Above: The neck is comprised of seven cervical vertebrae and more than 20 muscles. This structure enables the horse to use his neck as a balancing tool.
THE NECK AS A BALANCING TOOL
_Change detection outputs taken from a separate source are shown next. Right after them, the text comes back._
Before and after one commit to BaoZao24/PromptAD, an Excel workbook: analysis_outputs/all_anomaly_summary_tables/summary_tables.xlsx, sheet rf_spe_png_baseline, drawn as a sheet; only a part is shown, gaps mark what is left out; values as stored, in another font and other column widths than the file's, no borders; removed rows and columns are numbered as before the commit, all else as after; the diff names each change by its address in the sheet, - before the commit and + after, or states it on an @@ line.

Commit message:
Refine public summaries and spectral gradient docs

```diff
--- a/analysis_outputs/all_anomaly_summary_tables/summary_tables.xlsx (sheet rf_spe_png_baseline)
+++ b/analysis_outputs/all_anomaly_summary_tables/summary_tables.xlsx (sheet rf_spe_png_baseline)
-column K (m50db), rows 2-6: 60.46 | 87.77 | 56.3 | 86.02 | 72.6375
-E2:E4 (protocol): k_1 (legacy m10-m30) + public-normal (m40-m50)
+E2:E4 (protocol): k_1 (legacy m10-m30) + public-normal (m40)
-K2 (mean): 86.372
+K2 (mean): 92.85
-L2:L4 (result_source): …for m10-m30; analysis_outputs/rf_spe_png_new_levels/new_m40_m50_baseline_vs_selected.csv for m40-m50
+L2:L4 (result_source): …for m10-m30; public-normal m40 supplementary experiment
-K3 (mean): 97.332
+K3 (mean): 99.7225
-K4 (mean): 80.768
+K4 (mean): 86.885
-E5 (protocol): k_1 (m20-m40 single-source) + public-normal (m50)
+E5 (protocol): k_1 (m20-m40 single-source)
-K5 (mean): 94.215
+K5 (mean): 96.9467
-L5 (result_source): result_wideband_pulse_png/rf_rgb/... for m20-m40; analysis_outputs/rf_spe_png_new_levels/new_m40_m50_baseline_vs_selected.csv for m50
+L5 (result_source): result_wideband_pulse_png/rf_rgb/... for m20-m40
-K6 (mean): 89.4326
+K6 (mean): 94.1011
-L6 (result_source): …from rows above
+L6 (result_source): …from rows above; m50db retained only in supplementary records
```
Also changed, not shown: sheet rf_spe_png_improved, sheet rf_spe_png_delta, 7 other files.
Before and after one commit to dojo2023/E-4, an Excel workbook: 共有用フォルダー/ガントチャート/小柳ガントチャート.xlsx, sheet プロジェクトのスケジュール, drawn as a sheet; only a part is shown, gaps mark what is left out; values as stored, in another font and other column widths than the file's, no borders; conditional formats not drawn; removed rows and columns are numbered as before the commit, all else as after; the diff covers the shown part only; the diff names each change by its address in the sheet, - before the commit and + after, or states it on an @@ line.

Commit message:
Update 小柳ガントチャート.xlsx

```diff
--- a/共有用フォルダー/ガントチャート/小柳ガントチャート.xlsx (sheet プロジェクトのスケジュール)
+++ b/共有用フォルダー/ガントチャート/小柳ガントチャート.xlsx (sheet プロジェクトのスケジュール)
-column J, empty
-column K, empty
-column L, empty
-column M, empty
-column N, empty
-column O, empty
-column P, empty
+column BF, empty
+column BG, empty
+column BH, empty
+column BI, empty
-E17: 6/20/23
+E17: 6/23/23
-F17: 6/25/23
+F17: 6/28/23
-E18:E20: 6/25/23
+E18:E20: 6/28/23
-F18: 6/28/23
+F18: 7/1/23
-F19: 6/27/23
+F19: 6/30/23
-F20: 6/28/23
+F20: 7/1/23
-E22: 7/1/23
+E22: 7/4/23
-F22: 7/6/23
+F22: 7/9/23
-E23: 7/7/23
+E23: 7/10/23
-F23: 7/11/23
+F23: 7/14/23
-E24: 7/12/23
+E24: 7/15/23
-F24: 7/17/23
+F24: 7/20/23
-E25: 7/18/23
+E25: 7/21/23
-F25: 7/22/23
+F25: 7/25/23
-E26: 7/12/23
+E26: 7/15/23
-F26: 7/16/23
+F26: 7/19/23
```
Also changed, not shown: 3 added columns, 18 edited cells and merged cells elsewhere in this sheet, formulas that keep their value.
The head and neck represent about 10% of the horse’s body weight, which means they are very important in creating movement. The primary function of the neck during locomotion is maintaining balance. In order to do that, the movement of the head and neck must adapt to each individual gait. This is why the movement of the head and neck is different in walk, trot and canter – each movement type requires the head to maintain balance in a slightly different way. Harmonious movement requires the horse to change his head and neck position during movement. Because the head needs to be free to move, the muscles of the neck must be able to contract and relax as needed. If one muscle group ends up working too hard, the movement will lose its lightness and balance, as the constant tension in the muscles will create stiffness in the rest of the body.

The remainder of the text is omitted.